Quarter Panel repairs- cutting out the bad metal

I've been thinking/agonizing over this next step quite a while. I know some of metal is bad on the quarter, but it's mostly on a lot of curved surfaces like the wheel well arch and near the decorative vents. Curved sheet metal is harder to weld than flatter areas, and welds in the middle of broad swaths of metal are more likely to have distortion and warping issues than welds near panel edges. So, the amount of metal I cut out will have to be balanced against my admittedly beginner's welding skills.

When doing a job like this, you have a couple options: you can get a full replacement quarter panel, a reproduction of what Ford used to build the car 50 years ago, or you can get a "skin".

The quarter panel forms the trunk opening as well as the door opening and goes all the way up to to the roof line where it's leaded to the roof panel. That would be a lot of metal just thrown away to fix a hole in the wheel arch. And they're pretty expensive. But the edges are well-formed and it's the most accurate replacement part. Replacing this panel is a massive job, but requires less welding.

The skins are meant to just be used as patches, not full panel replacements. As such, they are much cheaper than a full quarter panel, but the edges of the skins are not well formed and not useful for actually installing on the car. This panel would be chopped up to fit and then butt-welded around most of its perimeter.
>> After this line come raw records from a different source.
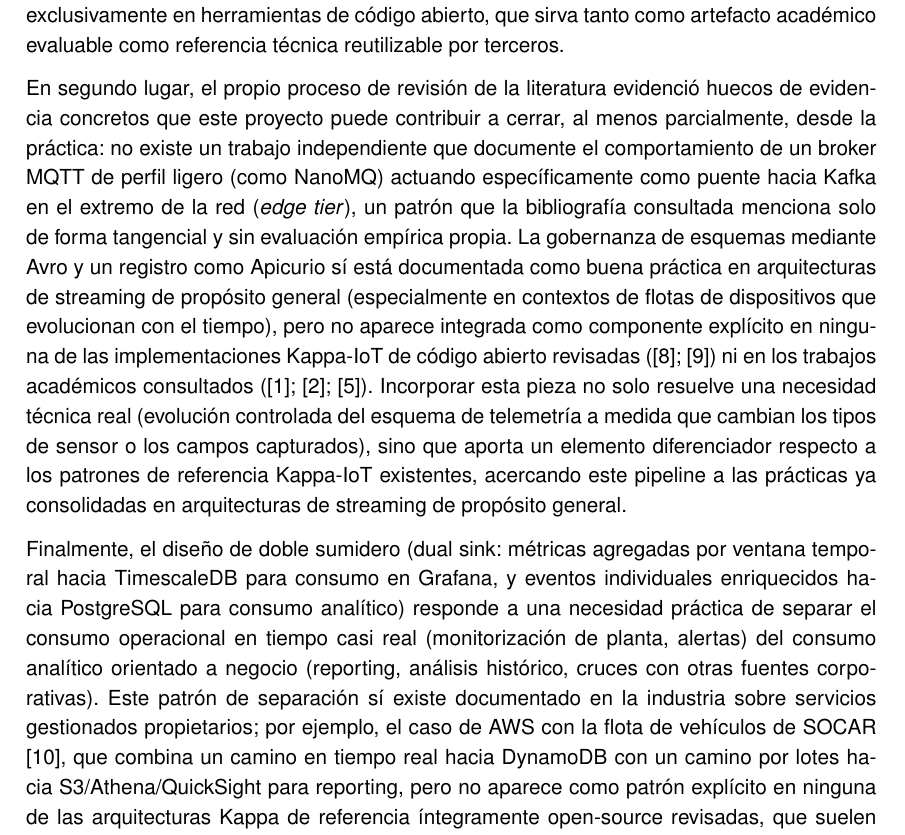
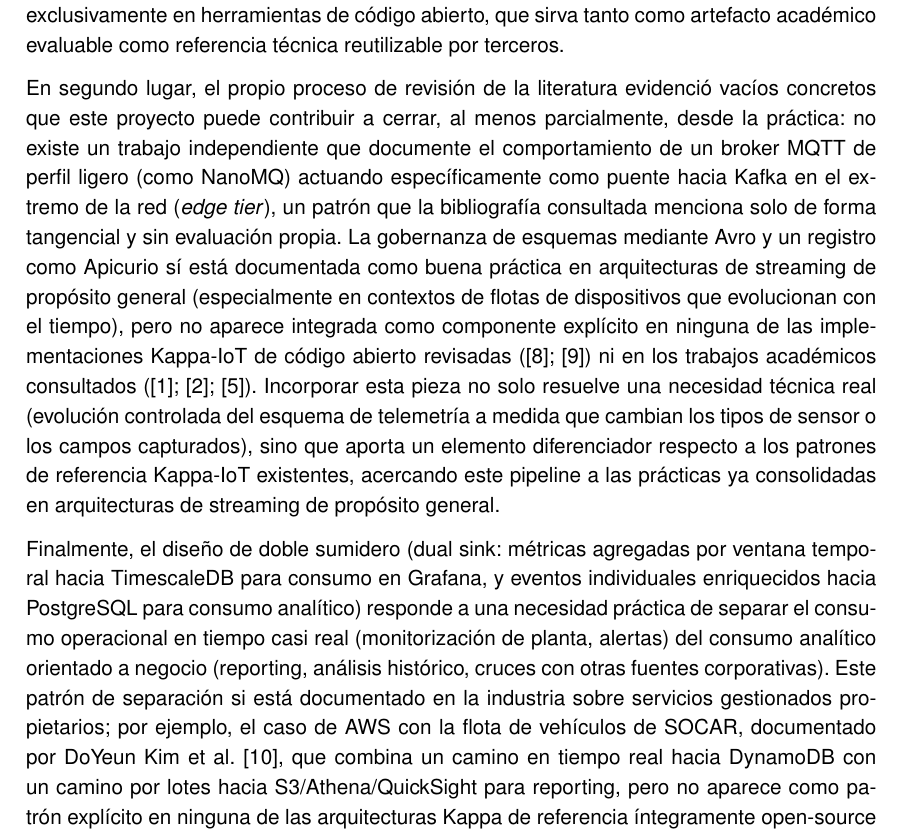
Before and after one commit to paterninausa/uea_tfm, a LaTeX document (docs/main.tex, which reads docs/capitulos/EstadoArte.tex): part of page 12 of 21, cut so that both start at the same text. Compiled offline with pdfLaTeX.

Commit message:
Ajustes finos: nombrar autores AWS/SOCAR, quitar 'empírica(mente)' redundante, 'vacíos' en vez de 'huecos', 'trabajo' en vez de TFM en una frase

```diff
--- a/docs/capitulos/EstadoArte.tex
+++ b/docs/capitulos/EstadoArte.tex
@@ -44,7 +44,7 @@
 
 El estado del arte revisado en la sección anterior pone de manifiesto un patrón recurrente: la mayor parte de las referencias sobre arquitecturas Kappa para IoT disponibles hoy (tutoriales de ingeniería, publicaciones de blog técnico, documentación de proyectos open-source) tienen un carácter fundamentalmente demostrativo. Su objetivo es ilustrar un concepto (por ejemplo, monitoreo de temperatura con Kafka, Spark Streaming y Streamlit, o un pipeline equivalente con StarRocks y MinIO), más que ofrecer una implementación completa y reproducible. Esta brecha entre la abundancia de ejemplos ilustrativos y la escasez de implementaciones íntegramente reproducibles constituye la primera motivación de este TFM: construir, documentar y poner a disposición pública un pipeline IoT completo, containerizado y basado exclusivamente en herramientas de código abierto, que sirva tanto como artefacto académico evaluable como referencia técnica reutilizable por terceros.
 
-En segundo lugar, el propio proceso de revisión de la literatura evidenció huecos de evidencia concretos que este proyecto puede contribuir a cerrar, al menos parcialmente, desde la práctica: no existe un trabajo independiente que documente el comportamiento de un broker MQTT de perfil ligero (como NanoMQ) actuando específicamente como puente hacia Kafka en el extremo de la red (\textit{edge tier}), un patrón que la bibliografía consultada menciona solo de forma tangencial y sin evaluación empírica propia. La gobernanza de esquemas mediante Avro y un registro como Apicurio sí está documentada como buena práctica en arquitecturas de streaming de propósito general (especialmente en contextos de flotas de dispositivos que evolucionan con el tiempo), pero no aparece integrada como componente explícito en ninguna de las implementaciones Kappa-IoT de código abierto revisadas (\cite{shinde2025}; \cite{zefkilis2025}) ni en los trabajos académicos consultados (\cite{liu2025}; \cite{dominguez2022}; \cite{caowachowicz2019}). Incorporar esta pieza no solo resuelve una necesidad técnica real (evolución controlada del esquema de telemetría a medida que cambian los tipos de sensor o los campos capturados), sino que aporta un elemento diferenciador respecto a los patrones de referencia Kappa-IoT existentes, acercando este pipeline a las prácticas ya consolidadas en arquitecturas de streaming de propósito general.
+En segundo lugar, el propio proceso de revisión de la literatura evidenció vacíos concretos que este proyecto puede contribuir a cerrar, al menos parcialmente, desde la práctica: no existe un trabajo independiente que documente el comportamiento de un broker MQTT de perfil ligero (como NanoMQ) actuando específicamente como puente hacia Kafka en el extremo de la red (\textit{edge tier}), un patrón que la bibliografía consultada menciona solo de forma tangencial y sin evaluación propia. La gobernanza de esquemas mediante Avro y un registro como Apicurio sí está documentada como buena práctica en arquitecturas de streaming de propósito general (especialmente en contextos de flotas de dispositivos que evolucionan con el tiempo), pero no aparece integrada como componente explícito en ninguna de las implementaciones Kappa-IoT de código abierto revisadas (\cite{shinde2025}; \cite{zefkilis2025}) ni en los trabajos académicos consultados (\cite{liu2025}; \cite{dominguez2022}; \cite{caowachowicz2019}). Incorporar esta pieza no solo resuelve una necesidad técnica real (evolución controlada del esquema de telemetría a medida que cambian los tipos de sensor o los campos capturados), sino que aporta un elemento diferenciador respecto a los patrones de referencia Kappa-IoT existentes, acercando este pipeline a las prácticas ya consolidadas en arquitecturas de streaming de propósito general.
 
-Finalmente, el diseño de doble sumidero (dual sink: métricas agregadas por ventana temporal hacia TimescaleDB para consumo en Grafana, y eventos individuales enriquecidos hacia PostgreSQL para consumo analítico) responde a una necesidad práctica de separar el consumo operacional en tiempo casi real (monitorización de planta, alertas) del consumo analítico orientado a negocio (reporting, análisis histórico, cruces con otras fuentes corporativas). Este patrón de separación sí existe documentado en la industria sobre servicios gestionados propietarios; por ejemplo, el caso de AWS con la flota de vehículos de SOCAR \cite{kimetal2022}, que combina un camino en tiempo real hacia DynamoDB con un camino por lotes hacia S3/Athena/QuickSight para reporting, pero no aparece como patrón explícito en ninguna de las arquitecturas Kappa de referencia íntegramente open-source revisadas, que suelen asumir un único sumidero de salida.
+Finalmente, el diseño de doble sumidero (dual sink: métricas agregadas por ventana temporal hacia TimescaleDB para consumo en Grafana, y eventos individuales enriquecidos hacia PostgreSQL para consumo analítico) responde a una necesidad práctica de separar el consumo operacional en tiempo casi real (monitorización de planta, alertas) del consumo analítico orientado a negocio (reporting, análisis histórico, cruces con otras fuentes corporativas). Este patrón de separación si está documentado en la industria sobre servicios gestionados propietarios; por ejemplo, el caso de AWS con la flota de vehículos de SOCAR, documentado por DoYeun Kim et al. \cite{kimetal2022}, que combina un camino en tiempo real hacia DynamoDB con un camino por lotes hacia S3/Athena/QuickSight para reporting, pero no aparece como patrón explícito en ninguna de las arquitecturas Kappa de referencia íntegramente open-source revisadas, que suelen asumir un único sumidero de salida.
 
```
Also changed, not shown: docs/capitulos/EstadoArte.tex (4 more changed lines).
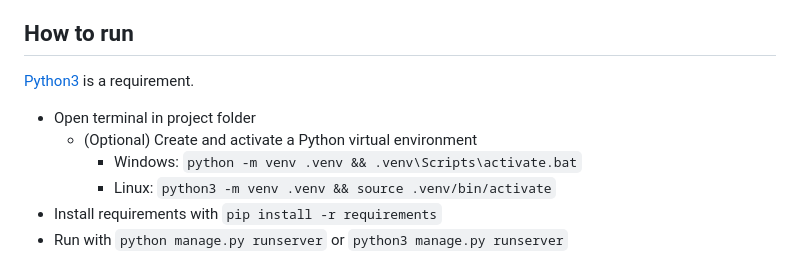
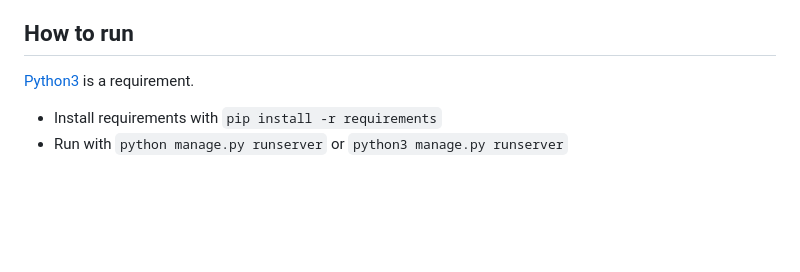
Before and after one commit to Ayrton-Machado/wiki, a Markdown page: README.md, the part around the change. Rendered like a GitHub page; blank space fills up the shorter version.

```diff
--- a/README.md
+++ b/README.md
@@ -9,10 +9,6 @@ Design a Wikipedia-like online encyclopedia.
 
 ## How to run
 [Python3](https://www.python.org/) is a requirement.
-- Open terminal in project folder
-  - (Optional) Create and activate a Python virtual environment
-    - Windows: `python -m venv .venv && .venv\Scripts\activate.bat`
-    - Linux: `python3 -m venv .venv && source .venv/bin/activate`
 - Install requirements with `pip install -r requirements`
 - Run with `python manage.py runserver` or `python3 manage.py runserver`
 
```
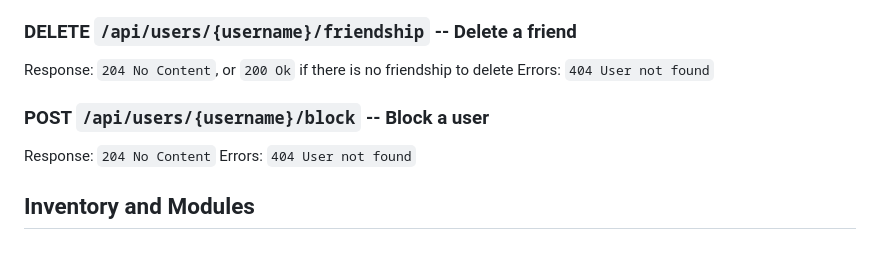
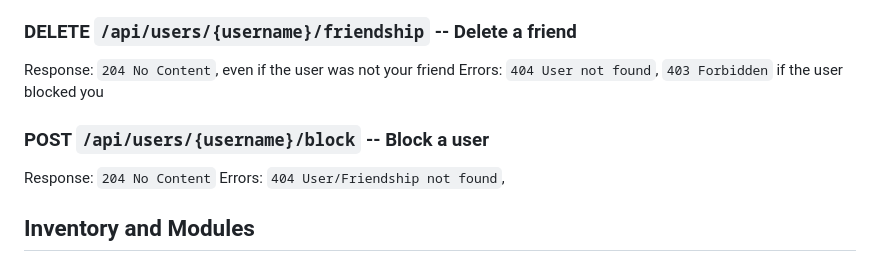
Before and after one commit to MellonNet/mln-backend-emulator, a Markdown page: apis.md, the part around one of its changes. Rendered like a GitHub page.

```diff
--- a/apis.md
+++ b/apis.md
@@ -171,13 +166,13 @@ Errors:
 
 ### DELETE `/api/users/{username}/friendship` -- Delete a friend
 
-Response: `204 No Content`, or `200 Ok` if there is no friendship to delete
-Errors: `404 User not found`
+Response: `204 No Content`, even if the user was not your friend
+Errors: `404 User not found`, `403 Forbidden` if the user blocked you
 
 ### POST `/api/users/{username}/block` -- Block a user
 
 Response: `204 No Content`
-Errors: `404 User not found`
+Errors: `404 User/Friendship not found`,
 
 ## Inventory and Modules
 
```
Also changed, not shown: other parts of apis.md (+57 -46 lines).
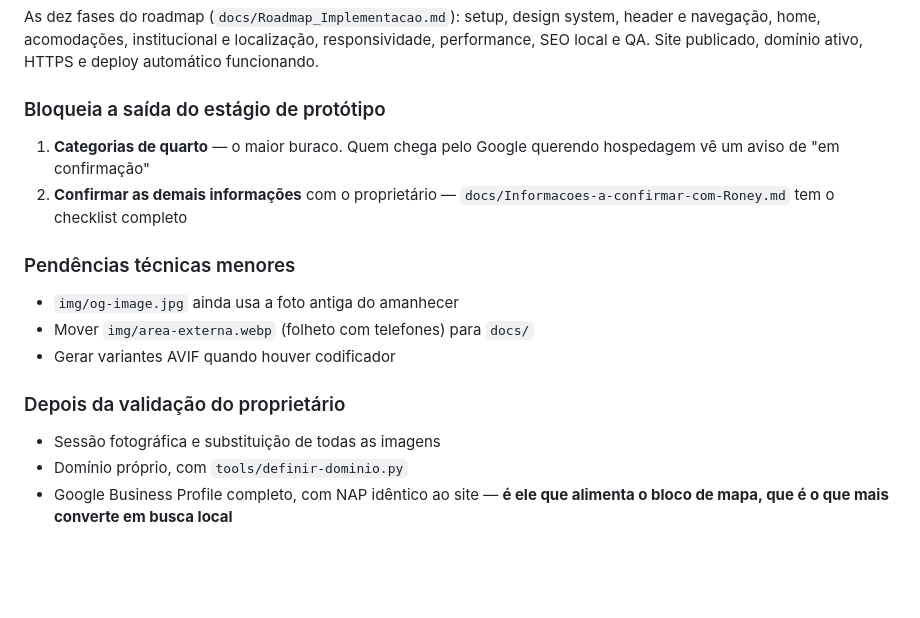
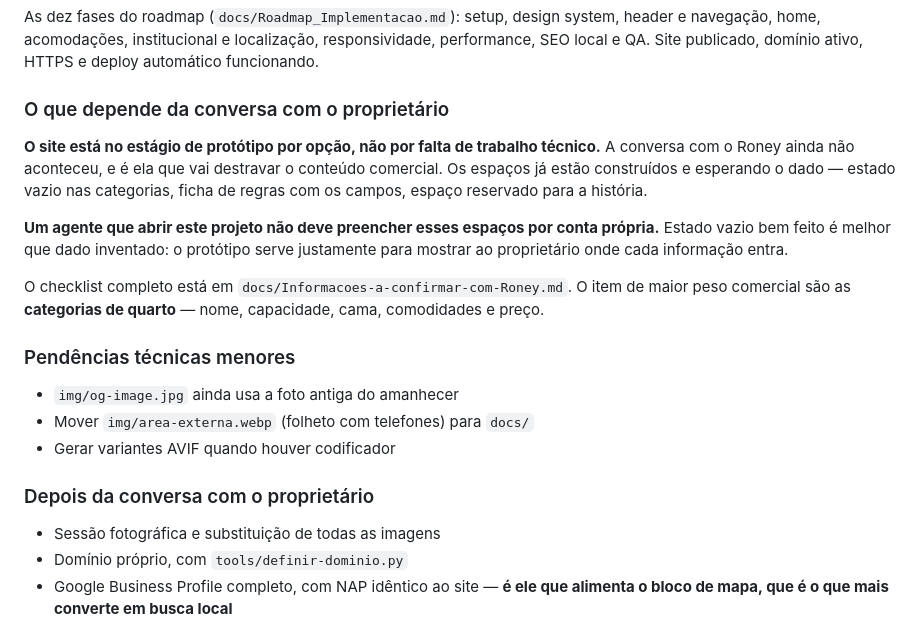
Before and after one commit to paulo9405/pousada-aquario, a Markdown page: PROJECT_CONTEXT.md, the part around the change. GitHub-like rendering; blank space fills up the shorter version.

```diff
--- a/PROJECT_CONTEXT.md
+++ b/PROJECT_CONTEXT.md
@@ -587,12 +587,21 @@ system, header e navegação, home, acomodações, institucional e localização
 responsividade, performance, SEO local e QA. Site publicado, domínio ativo,
 HTTPS e deploy automático funcionando.
 
-### Bloqueia a saída do estágio de protótipo
+### O que depende da conversa com o proprietário
 
-1. **Categorias de quarto** — o maior buraco. Quem chega pelo Google querendo
-   hospedagem vê um aviso de "em confirmação"
-2. **Confirmar as demais informações** com o proprietário —
-   `docs/Informacoes-a-confirmar-com-Roney.md` tem o checklist completo
+**O site está no estágio de protótipo por opção, não por falta de trabalho
+técnico.** A conversa com o Roney ainda não aconteceu, e é ela que vai
+destravar o conteúdo comercial. Os espaços já estão construídos e esperando o
+dado — estado vazio nas categorias, ficha de regras com os campos, espaço
+reservado para a história.
+
+**Um agente que abrir este projeto não deve preencher esses espaços por conta
+própria.** Estado vazio bem feito é melhor que dado inventado: o protótipo
+serve justamente para mostrar ao proprietário onde cada informação entra.
+
+O checklist completo está em `docs/Informacoes-a-confirmar-com-Roney.md`. O
+item de maior peso comercial são as **categorias de quarto** — nome,
+capacidade, cama, comodidades e preço.
 
 ### Pendências técnicas menores
 
@@ -600,7 +609,7 @@ HTTPS e deploy automático funcionando.
 - Mover `img/area-externa.webp` (folheto com telefones) para `docs/`
 - Gerar variantes AVIF quando houver codificador
 
-### Depois da validação do proprietário
+### Depois da conversa com o proprietário
 
 - Sessão fotográfica e substituição de todas as imagens
 - Domínio próprio, com `tools/definir-dominio.py`
```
If I were a better welder, I'd be using a skin and cutting a smaller piece out of the car.

After a long time thinking about this, I decided to cut out the majority of the quarter panel's vertical skin from door to tail and as high up to the body line as possible, and use a portion of a real quarter panel as replacement metal. This way I preserve as much factory metal as I can, and get to use good edges on the front, bottom, and rear for plug welding to the car. This will leave me, however, with a five-foot-long weld at the top of the panel that will have to be done so as not to cause a lot of distortion or need gallons of body filler to hide after the fact.

For replacement metal, I could buy a full quarter panel for a fastback, but as it happens the quarter panel for the coupe is basically the same piece up to the body line, but a lot cheaper. So I got full quarter panel for a '67 coupe and use it to create a sort of skin panel that has good edges that can fitted right on the car. I will trim off the coupe-specific metal at the top of the panel so I can fit it onto the remaining panel on the fastback.

New coupe quarter panel taking up space in the garage.

It has all the edges and details right, unlike a skin panel. 

The new quarter has an piece that ties the panel to the tail panel, but I'm keeping mine, so I cut this off the new part. Just a few spot welds hold it in place.

Cutting off the coupe-specific metal from the top of the quarter panel so it'll fit up on a fastback car.

Marking the first major cut. I made several to make sure I was cutting only what I wanted. 

Yeah, I just cut a huge hole in classic car. 

Here's the backside of the part I cut out. The rot is clearly visible here, and the entire wheel lip is toast, as well as the metal in front of the wheel well (at left in this pic). Cutting it out was the right move, but now I have to do something about it.

There's more to this part than just cut out the old and weld in the new. The next few posts will show a bunch of the 'other stuff' that's required along the way.